Even though the skeleton finishes most growth when you turn twenty, few people reach their genetic potential for height fully. You can tap into this hidden potential and start looking as tall as it really allows. Here’s how.
Fix Your Bad Posture: The Root of Your Height Issues
Your spinal column is a major contributor to how to grow taller. Yet, by failing to maintain its proper alignment, you make yourself appear shorter than you are.
By altering the biomechanics of your spine, bad posture makes it less capable of dealing with compressive forces.

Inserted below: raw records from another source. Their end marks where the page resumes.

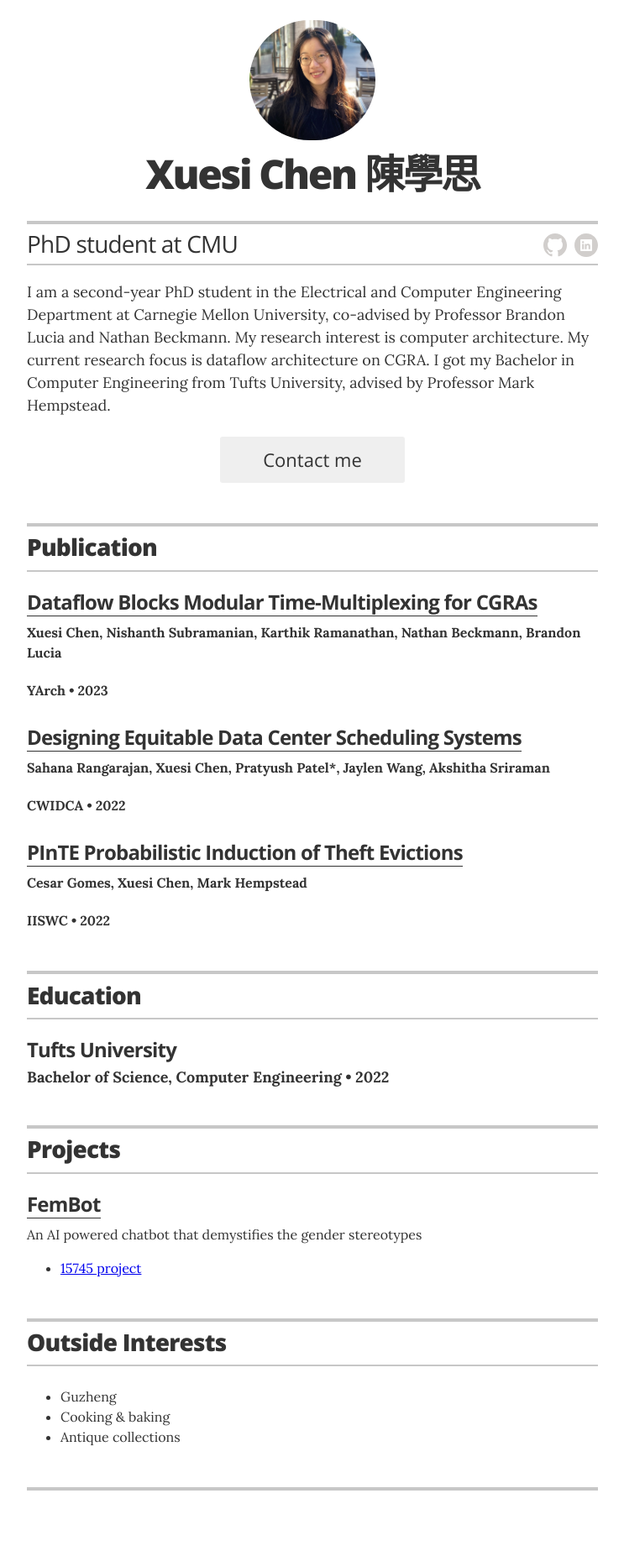
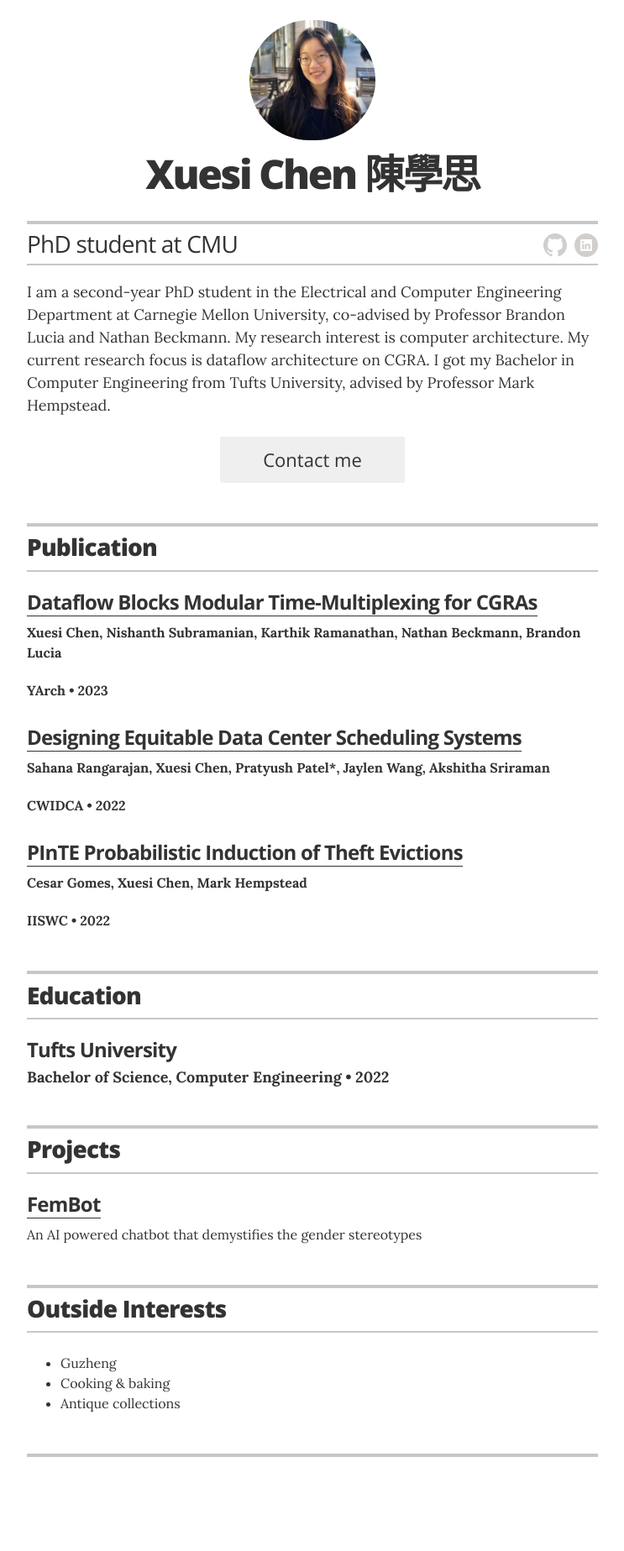
Before and after one commit to XuesiChen/xuesichen.github.io, a Jekyll site: the page built from index.html, in a window 1280 px wide. Shown: the whole page at 84% size, without its empty margins (268-1011 px from the left). Built offline with Jekyll 4.4.1, drawn with Linux system fonts in a browser that asks for light colours; after the commit the page ends 1807 px from its top, so only the background shows below that.

Commit message:
get rid of 15745 project link

```diff
--- a/_data/interests.yml
+++ b/_data/interests.yml
@@ -1,4 +1,5 @@
 # Interests
 - description: Guzheng
+  url: "guzheng.html"
 - description: Cooking & baking
 - description: Antique collections
--- /dev/null
+++ b/_includes/guzheng.html
@@ -0,0 +1 @@
+<p > hello</p>
--- a/_layouts/resume.html
+++ b/_layouts/resume.html
@@ -131,13 +131,6 @@
           <h3 class="resume-item-title" itemprop="name">{% if project.url %}<a href="{{ project.url }}" itemprop="url">{{ project.project }}</a>{% else %}{{ project.project }}{% endif %}</h3>
           <!-- <h4 class="resume-item-details" itemprop="description">{{ project.role }}  &bull; {{ project.duration }}</h4> -->
           <p class="resume-item-copy">{{ project.description }}</p>
-          <ul>
-            {% for post in site.posts %}
-              <li>
-                <a href="{{ post.url }}">{{ post.title }}</a>
-              </li>
-            {% endfor %}
-          </ul>
         </div>
         {% endfor %}
 
@@ -215,9 +208,25 @@
         <div class="resume-item">
           <ul class="resume-item-list">
             {% for interest in site.data.interests %}
-            <li>{{ interest.description }}</li>
+            <li>
+              {% if interest.url %}
+                <!-- <h3 class="resume-item-details" itemprop="title"><a href = "{{interest.url}}">{{ interest.description }}</a></h3> -->
+                {{ interest.description }}
+                <!-- {% include {{interest.url}} %}  -->
+              {% else %}
+                {{ interest.description }}
+              {% endif %}
+              <!-- <p class="resume-item-copy">{{ interest.description }}</p> -->
+            </li>
             {% endfor %}
           </ul>
+          <!-- <ul>
+            {% for post in site.posts %}
+              <li>
+                <a href="{{ post.url }}">{{ post.title }}</a>
+              </li>
+            {% endfor %}
+          </ul> -->
         </div>
 
       </section>
```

Unable to handle excessive compression, your intervertebral discs and vertebral bodies deform, making inches permanently disappear from your height.
To fix poor posture, watch out for these bad habits:
- Hunched back Straighten your upper back as if someone is trying to pull your head up.
- Rounded shoulders Bring your shoulders back, keep them down, and relax them.
- Forward head Tuck your chin, move your head backwards, and align your ears with the middle of your shoulders.
- Complacency Stay mindful when you’re working at the computer, checking your phone, driving, standing, or sitting for long periods of time.
Exercise More: But in a Way that Helps Your Posture
Movement is essential to good posture. But some types of exercise, such as running and certain weightlifting movements, contribute to spinal compression. To exercise in a posture-friendly way, make sure to:
- Stretch the tight muscles When some muscles become tight, they tend to contribute to poor posture. They are: pectoralis minor and major, latissimus dorsi, upper trapezius, levator scapulae, sternocleidomastoid, rectus abdominis, and hip flexors. Make it a point to stretch them regularly.
- Strengthen the key areas Other muscles support good posture but are often weak. They include: rhomboids, middle and lower trapezius, rear delts, rotator cuff, erector spinae, glutes, and deep core muscles. Train these muscles to keep them strong.
Adjust Your Diet: And Let It Support Your Height
Your diet can either make or break your other efforts. To bring it on board, make sure to:
- Minimize caffeine and sugar intake Both are notorious for robbing you of the micronutrients that support your height, such as calcium and magnesium.
- Eat foods that make you tall Leafy greens, celery, cruciferous vegetables, yogurt, cheese, and cottage cheese provide your skeletal system with what it needs.
- Drink plenty of clean water Proper hydration nurtures your joints, helping them stay lubricated and resist degeneration.
Looking Taller After Puberty: Being Consistent Is Key
Important changes take time. And making the most of your genetic height potential won’t happen overnight. Be consistent with the above advice, and it will work with time.